The current growth in renewable power capacity would be even faster without the current supply chain and logistical challenges. The cost of installing solar PV and wind plants is expected to remain higher than pre-pandemic levels throughout 2022 and 2023 because of elevated commodity and freight prices, reversing a decade of declining costs. However, they remain competitive because prices for natural gas and other fossil fuel alternatives have risen much faster.
Global additions of solar PV capacity are on course to break new records in both this year and next, with the annual market reaching 200 GW in 2023. Solar’s growth in China and India is accelerating, driven by strong policy support for large-scale projects, which can be completed at lower costs than fossil fuel alternatives. In the European Union, rooftop solar installations by households and companies are expected to help consumers save money as electricity bills rise.
Wind: policy uncertainty
Policy uncertainties, as well as long and complex permitting regulations, are preventing much faster growth for the wind industry. Having plunged 32% in 2021 after exceptionally high installations in 2020, additions of new onshore wind capacity are expected to recover slightly this year and next.
New additions of offshore wind capacity are set to drop 40% globally in 2022 after having been buoyed last year by a huge jump in China as developers rushed to meet a subsidy deadline. But global additions are still on course to be over 80% higher this year than in 2020. Even with its slower expansion this year, China will surpass Europe at the end of 2022 to become the market with the largest total offshore wind capacity in the world.
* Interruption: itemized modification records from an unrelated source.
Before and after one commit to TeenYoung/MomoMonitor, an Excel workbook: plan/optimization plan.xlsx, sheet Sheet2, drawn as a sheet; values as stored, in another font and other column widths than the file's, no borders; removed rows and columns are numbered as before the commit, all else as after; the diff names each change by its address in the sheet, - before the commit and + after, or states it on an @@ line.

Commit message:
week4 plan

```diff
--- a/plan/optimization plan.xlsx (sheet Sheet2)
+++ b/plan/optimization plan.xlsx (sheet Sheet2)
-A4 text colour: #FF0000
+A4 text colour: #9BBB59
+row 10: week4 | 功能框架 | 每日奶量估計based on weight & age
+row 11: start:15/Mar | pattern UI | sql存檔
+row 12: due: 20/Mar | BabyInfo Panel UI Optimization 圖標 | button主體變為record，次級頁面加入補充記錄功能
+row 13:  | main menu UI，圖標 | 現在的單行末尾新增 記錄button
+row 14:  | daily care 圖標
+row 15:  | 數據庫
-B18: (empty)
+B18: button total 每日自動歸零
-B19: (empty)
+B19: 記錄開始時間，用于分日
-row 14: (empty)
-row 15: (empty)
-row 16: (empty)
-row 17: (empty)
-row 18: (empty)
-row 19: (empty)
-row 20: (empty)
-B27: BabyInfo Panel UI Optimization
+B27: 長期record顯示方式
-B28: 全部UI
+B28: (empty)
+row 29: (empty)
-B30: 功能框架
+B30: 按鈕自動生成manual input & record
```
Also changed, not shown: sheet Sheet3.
Biofuel demand recovered in 2021 from its pandemic lows to reach more than 155 billion litres – near 2019 levels. Demand is expected to keep rising – by 5% in 2022 and 3% in 2023. However, the impacts of Russia’s invasion of Ukraine have contributed to a 20% downward revision of our previous forecast for biofuel growth in 2022. Since biofuels are blended with gasoline and diesel, much of the downward revision stems from slowing demand for transport, which has been depressed by a combination of factors including growing inflationary pressures, weaker global economic growth and Covid-related mobility restrictions in China.
Click here for the IEA’s latest Renewable Energy Market Update